How legends are made
Few men are capable of accomplishing great deeds in their lifetime, yet some achieve many, and they are remembered as legends to their future generations. Yeager went from enlisted to becoming a fighter pilot, to fighting the Wehrmacht alongside the French Resistance for four gruelling months after being shot down in France, to even becoming an Ace fighter pilot in a single day!
It was not only during war time, particularly of the Second World War, that Chuck Yeager would distinguish himself, but he would continue to serve his beloved country for 30 more years. During his post-war service he would also become the first man to ever break the sound barrier.
Charles Elwood “Chuck” Yeager was born February 13, 1923 in Myra, West Virginia, a few miles up the Mud River from Hamlin; to which his family moved when he was five.
Beginning at a very young age, Chuck would help his father repair the generators, pumps, pressure regulators, and other machines of their gas drilling business; and he would troubleshoot the complex systems. This was also true about the pickup trucks his Dad used. By the time he was a teenager, Chuck could disassemble the Chevrolet engines, overhaul them, and reassemble them with relative ease.
In September of 1941, after he had already graduated from Hamlin High School, he decided to enrol in the military. He took his mechanic skills with him and was assigned as an aircraft mechanic.
Joining the Airforce
With the United States entering the Second World War, they were in desperate need of fresh recruits in all fields, especially in the Air Force. With great vigour and no hesitation, the youthful Chuck Yeager applied to join and was accepted into the Flying Sergeant program being seen as a standout from the very beginning.
By 1943, he had received his first pair of wings and was sent out to England where he would fly P-51 Mustangs with the 363rd Fighter Squadron, 357th Fighter Group. During the spring and summer of that year, he had been moving from city to city conducting training with his units. He also happened to meet his future wife, Glennis Dickhouse, during that time.
The Fighter Group’s first combat mission was logged on the 11th of February, 1944. A few weeks later on March 4, Flight Officer Yeager would score his first aerial victory by downing an Me-109. However, as he soon learned the hard way, war is unpredictable.
Joining the French Resistance
On the exact following day, Yeager was shot down while trying to make a head-on pass at a group of Fokke-Wolfe 190s during a raid on Bordeaux, France. Yeager found himself behind enemy lines, and even if he made it out of the crash in one piece, he would need to evade every German patrol until reaching neutral Spain which was no easy task.
Nevertheless, thanks to the French Resistance, he was able to elude capture while assisting the French Underground in whatever manner he could. He was eventually smuggled to neutral Spain where he was then handed over to the British at Gibraltar.

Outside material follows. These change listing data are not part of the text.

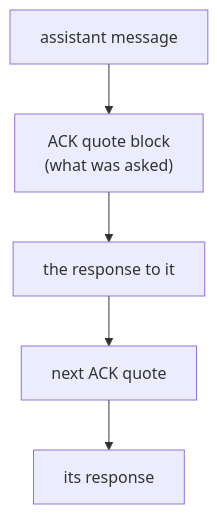
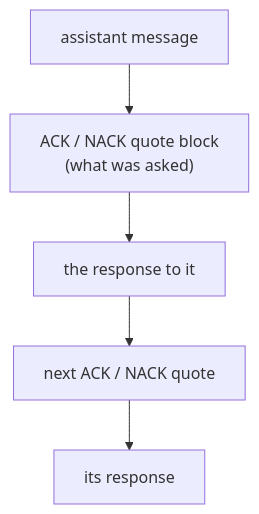
One commit to infimalabs/spice-rust changed diagram 23 of 25 in docs/product/value.md. Above: the diagram before and after it, drawn with Mermaid. The commit also changed other lines of this file and 120 other files, not shown here.

````diff
--- a/docs/product/value.md
+++ b/docs/product/value.md
@@ -565,7 +580,7 @@
 ```mermaid
 flowchart TD
-  A["assistant message"] --> Q["ACK quote block<br/>(what was asked)"]
+  A["assistant message"] --> Q["ACK / NACK quote block<br/>(what was asked)"]
   Q --> B["the response to it"]
-  B --> NextQuote["next ACK quote"]
+  B --> NextQuote["next ACK / NACK quote"]
   NextQuote --> NextResponse["its response"]
 ```
````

Once back in England, he faced the terrifying prospect of being sent home due to a policy that forbade escaped pilots to be flown over French skies again. It was risky for a pilot already involved with the French underground resistance to face the prospect of getting shot again and falling into German hands.
However, a feisty Yeager took his case to Gen. Dwight Eisenhower himself and pleaded for the opportunity to fly again as most of France had been liberated by the allies already. Eisenhower approved in August of 1944, and Chuck Yeager was back in the skies of Western Europe.

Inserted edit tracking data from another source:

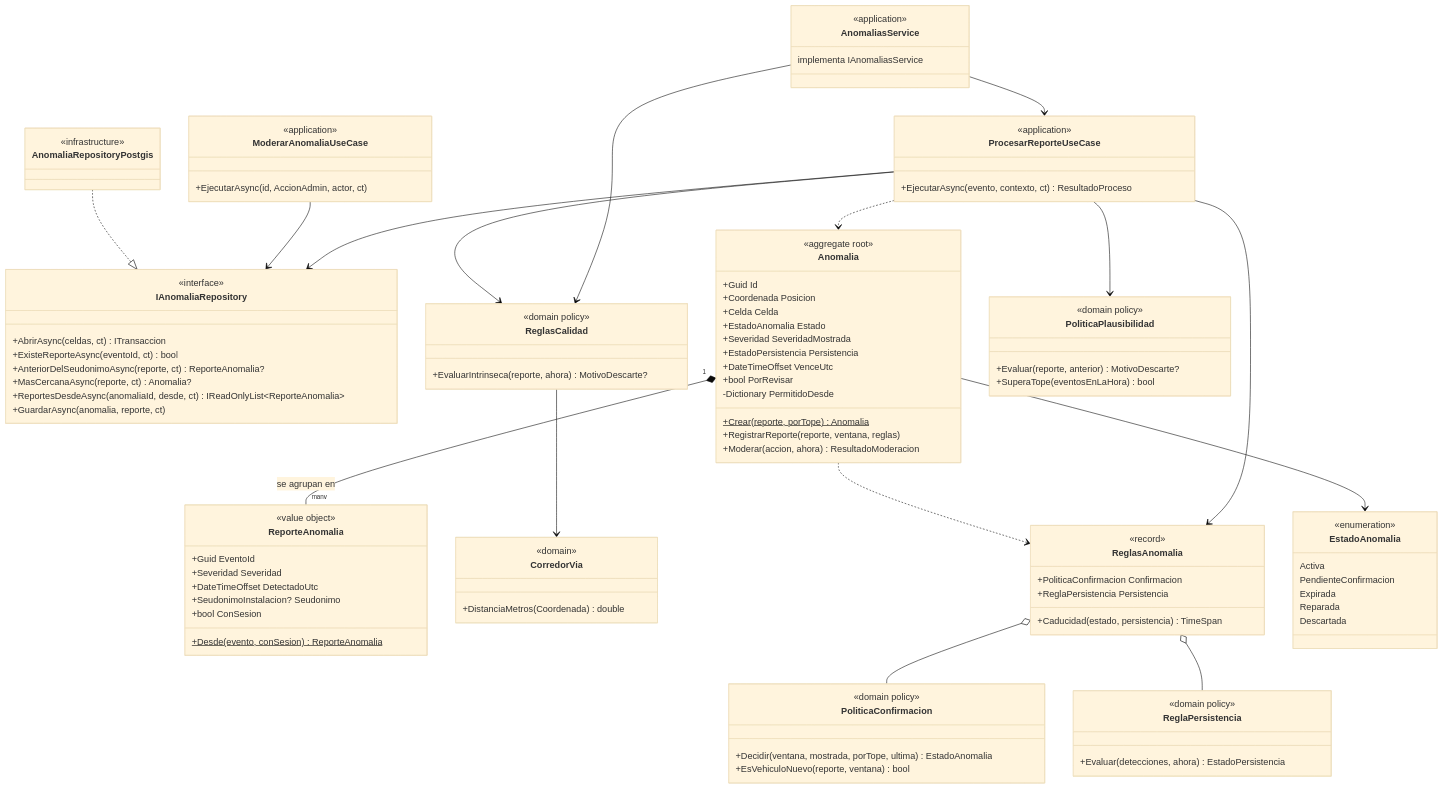
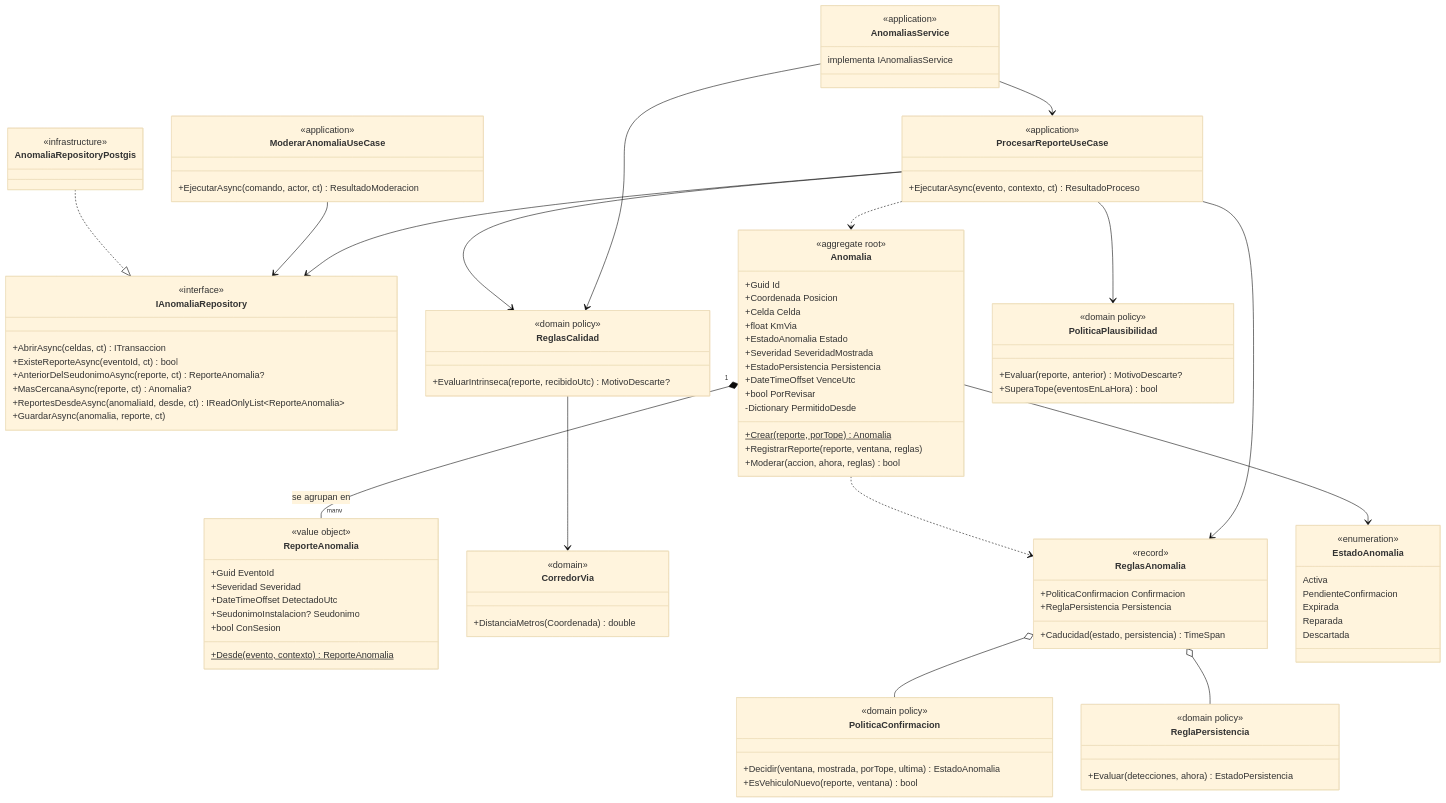
One commit to Crisso29/KillaUru_Sprint01 changed the fourth of 6 diagrams in docs/04-modelo-C4/Nivel4-diagrama-de-codigo.md. Above: the diagram before and after it, drawn with Mermaid (base theme). The commit also changed other lines of this file and 443 other files, not shown here.

```diff
--- a/docs/04-modelo-C4/Nivel4-diagrama-de-codigo.md
+++ b/docs/04-modelo-C4/Nivel4-diagrama-de-codigo.md
@@ -180,7 +182,7 @@
     }
     class ModerarAnomaliaUseCase {
         <<application>>
-        +EjecutarAsync(id, AccionAdmin, actor, ct)
+        +EjecutarAsync(comando, actor, ct) ResultadoModeracion
     }
     class IAnomaliaRepository {
         <<interface>>
@@ -199,6 +201,7 @@
         +Guid Id
         +Coordenada Posicion
         +Celda Celda
+        +float KmVia
         +EstadoAnomalia Estado
         +Severidad SeveridadMostrada
         +EstadoPersistencia Persistencia
@@ -207,7 +210,7 @@
         -Dictionary PermitidoDesde
         +Crear(reporte, porTope)$ Anomalia
         +RegistrarReporte(reporte, ventana, reglas)
-        +Moderar(accion, ahora) ResultadoModeracion
+        +Moderar(accion, ahora, reglas) bool
     }
     class ReporteAnomalia {
         <<value object>>
@@ -216,11 +219,11 @@
         +DateTimeOffset DetectadoUtc
         +SeudonimoInstalacion? Seudonimo
         +bool ConSesion
-        +Desde(evento, conSesion)$ ReporteAnomalia
+        +Desde(evento, contexto)$ ReporteAnomalia
     }
     class ReglasCalidad {
         <<domain policy>>
-        +EvaluarIntrinseca(reporte, ahora) MotivoDescarte?
+        +EvaluarIntrinseca(reporte, recibidoUtc) MotivoDescarte?
     }
     class CorredorVia {
         <<domain>>
```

An Ace in a Single Day
Flight Officer Yeager returned into action on September 13, 1944. However it was on the 12th of October 1944, that 1st Lt. Charles E. Yeager would prove his mettle by downing five Me 109s in a single day. He would redo this feat on the 27th of November, 1944 by downing four Me 109s. All in all he had 12.5 (0.5 for partial victory) aerial victories.
Breaking the Sound Barrier
Before his military career would end, Yeager’s remarkable flight abilities as proven in combat took him the route of becoming a test pilot for the newly formed U.S. Air Force. Only having reached a high school education, Yeager found advanced academia quite challenging while flying came quite naturally.
He believed his experience as a mechanic helped him to intuitively know how to push a craft to its limits. Never fearing a challenge, Chuck enthusiastically embraced the opportunity to be the first man to break the presupposed daunting wall of the sound barrier.
On October 14, 1947, Chuck Yeager broke the sound barrier by flying his Bell X-1 aircraft at a speed of Mach 1.07 at an altitude of 45,000 feet. Still, after achieving nationwide fame for his achievement, he continued to serve with distinction in the United States Air Force for almost another 30 years.
Later Years and Retirement
Yeager took over the 405th tactical fighter wing based out of the Philippines in 1966 as a Colonel. From there on, his squadrons were regularly deployed to Vietnam where Yeager himself flew over 120 combat missions.
In 1975, the man who began his military career as an aircraft mechanic retired a Brigadier General also being one of the most successful men to ever take to the skies. He lived a full life and passed away at the age of 97 on December 7, 2020 surrounded by friends and family.